What is needed:
From the entries that follow, list every line in which the string "link" appears.

Data to process:
- Opening Delimiter -
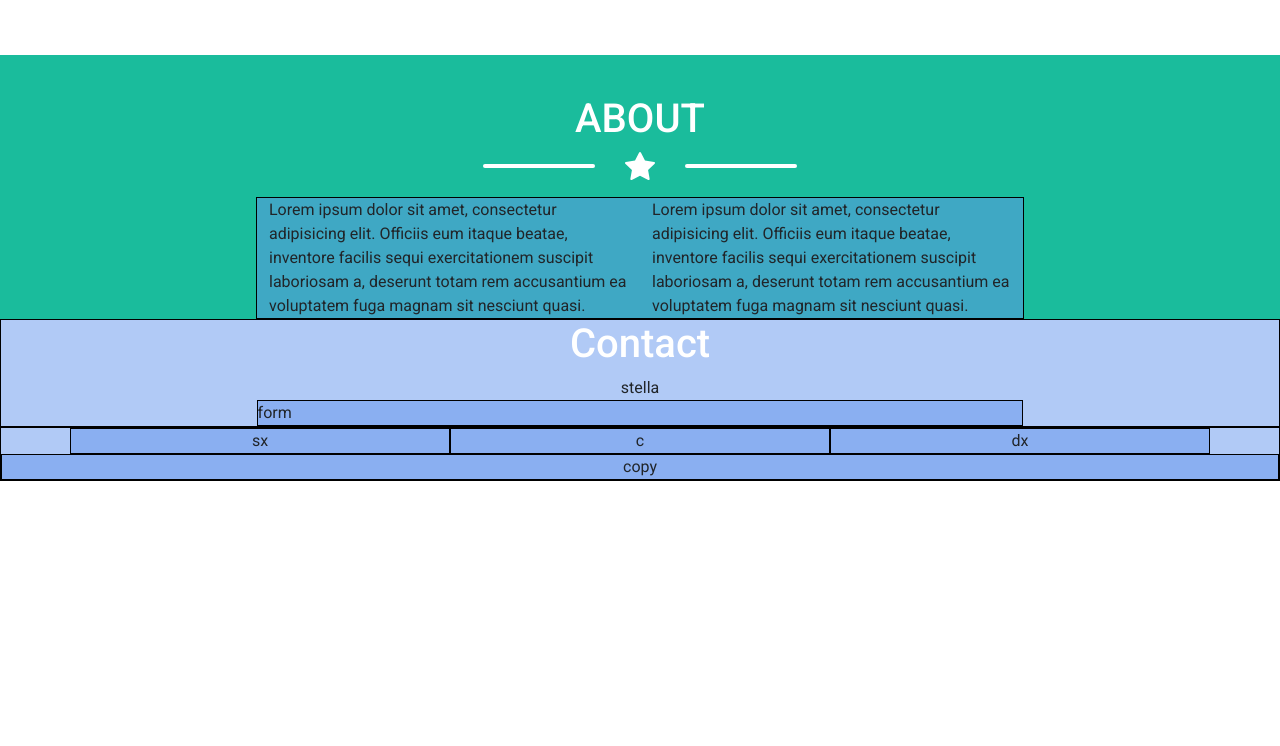
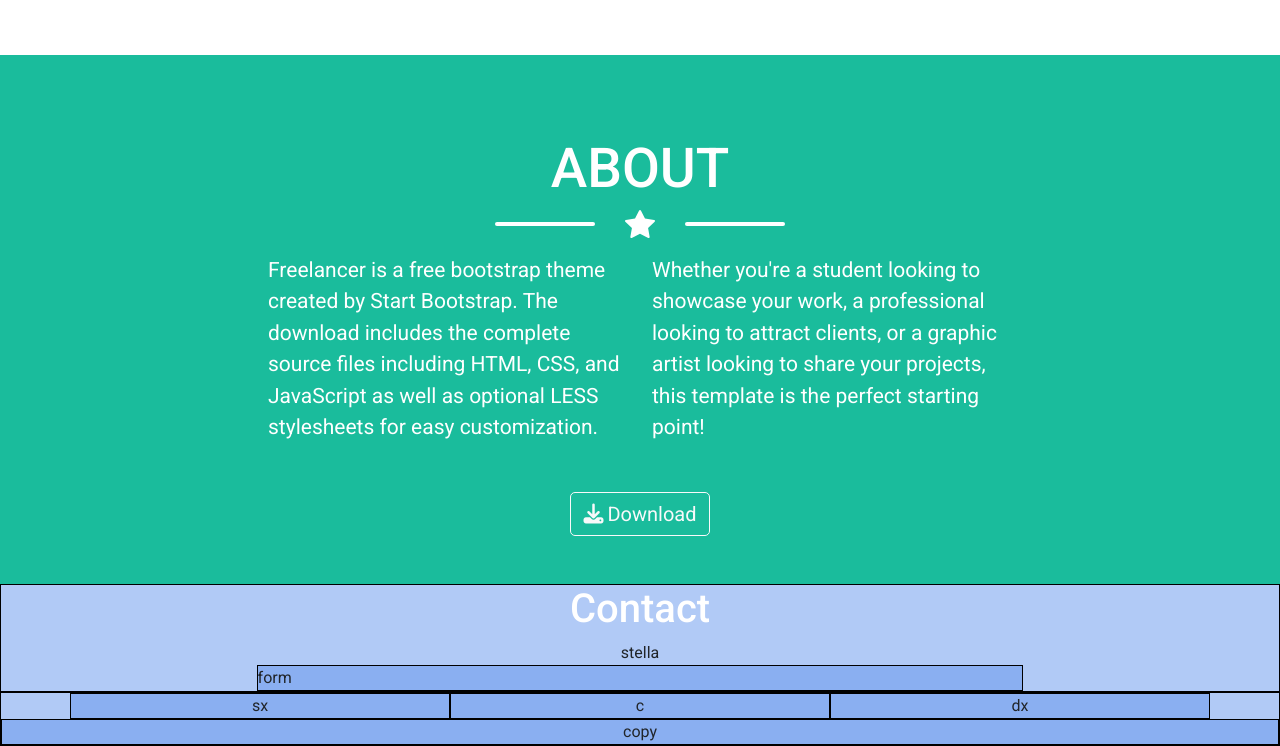
Before and after one commit to manumastro/html-css-bootstrap-freelancer, a plain HTML site: page index.html in a window 1280 px wide. Shown: the part 1453-2199 px from the top of the page. Before the commit the page ends 1934 px from the top, so only its background shows below. Drawn offline with nearby package versions, Linux system fonts and the light colour scheme.

Commit message:
sezione about stilizzata

```diff
--- a/css/style.css
+++ b/css/style.css
@@ -118,6 +118,21 @@ header nav .row{
   background-color: #1abc9c;
 }
 #about h1{
-  padding-top: 40px;
+  padding-top: 80px;
+  font-size: 55px;
+}
+#about .line-first,
+#about .line-second{
+  width: 8%;
+  background-color: white;
+}
+#about span{
+  color: white;
+  font-size: 21px;
+  text-align: center;
+}
+#about button{
+  font-size: 20px;
+  border-radius: 5px;
 }
 /* FOOTER */
--- a/index.html
+++ b/index.html
@@ -7,6 +7,7 @@
   <link rel="preconnect" href="https://fonts.googleapis.com">
   <link rel="preconnect" href="https://fonts.gstatic.com" crossorigin>
   <link href="https://fonts.googleapis.com/css2?family=Roboto:wght@300;400;500;700;900&display=swap" rel="stylesheet">
+  <link rel="stylesheet" href="https://cdnjs.cloudflare.com/ajax/libs/font-awesome/6.1.1/css/all.min.css" integrity="sha512-KfkfwYDsLkIlwQp6LFnl8zNdLGxu9YAA1QvwINks4PhcElQSvqcyVLLD9aMhXd13uQjoXtEKNosOWaZqXgel0g==" crossorigin="anonymous" referrerpolicy="no-referrer" />
   <link href="https://cdn.jsdelivr.net/npm/bootstrap@5.1.3/dist/css/bootstrap.min.css" rel="stylesheet"
   integrity="sha384-1BmE4kWBq78iYhFldvKuhfTAU6auU8tT94WrHftjDbrCEXSU1oBoqyl2QvZ6jIW3" crossorigin="anonymous">
   <script src="https://cdn.jsdelivr.net/npm/bootstrap@5.1.3/dist/js/bootstrap.bundle.min.js" integrity="sha384-ka7Sk0Gln4gmtz2MlQnikT1wXgYsOg+OMhuP+IlRH9sENBO0LRn5q+8nbTov4+1p" crossorigin="anonymous"></script>
@@ -107,7 +108,7 @@
     </section>
 
     <section id="about" class="">
-      <div class="container text-center">
+      <div class="container-fluid text-center">
         <h1>ABOUT</h1>
         <div class="line-star d-flex justify-content-center align-items-center mb-3">
           <div class="line-first"></div>
@@ -120,11 +121,18 @@
         </div>
       </div>
 
-      <div class="em-container debug">
-        <div class="container-fluid">
+      <div class="em-container">
+        <div class="container-fluid mb-5">
           <div class="row row-cols-1 row-cols-md-2">
-            <div class="col">Lorem ipsum dolor sit amet, consectetur adipisicing elit. Officiis eum itaque beatae, inventore facilis sequi exercitationem suscipit laboriosam a, deserunt totam rem accusantium ea voluptatem fuga magnam sit nesciunt quasi.</div>
-            <div class="col">Lorem ipsum dolor sit amet, consectetur adipisicing elit. Officiis eum itaque beatae, inventore facilis sequi exercitationem suscipit laboriosam a, deserunt totam rem accusantium ea voluptatem fuga magnam sit nesciunt quasi.</div>
+            <div class="col"><span>Freelancer is a free bootstrap theme created by Start Bootstrap. The download includes the complete source files including HTML, CSS, and JavaScript as well as optional LESS stylesheets for easy customization. </span></div>
+            <div class="col"><span>Whether you're a student looking to showcase your work, a professional looking to attract clients, or a graphic artist looking to share your projects, this template is the perfect starting point!</span></div>
+          </div>
+        </div>
+        <div class="container-fluid pb-5">
+          <div class="row">
+            <div class="col d-flex justify-content-center align-items-center">
+              <button type="button" class="btn btn-outline-light"><i class="fa-solid fa-download pe-1"></i>Download</button>
+            </div>
           </div>
         </div>
       </div>
```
- Closing Delimiter -
Task solution:
   <link rel="preconnect" href="https://fonts.googleapis.com">
   <link rel="preconnect" href="https://fonts.gstatic.com" crossorigin>
   <link href="https://fonts.googleapis.com/css2?family=Roboto:wght@300;400;500;700;900&display=swap" rel="stylesheet">
+  <link rel="stylesheet" href="https://cdnjs.cloudflare.com/ajax/libs/font-awesome/6.1.1/css/all.min.css" integrity="sha512-KfkfwYDsLkIlwQp6LFnl8zNdLGxu9YAA1QvwINks4PhcElQSvqcyVLLD9aMhXd13uQjoXtEKNosOWaZqXgel0g==" crossorigin="anonymous" referrerpolicy="no-referrer" />
   <link href="https://cdn.jsdelivr.net/npm/bootstrap@5.1.3/dist/css/bootstrap.min.css" rel="stylesheet"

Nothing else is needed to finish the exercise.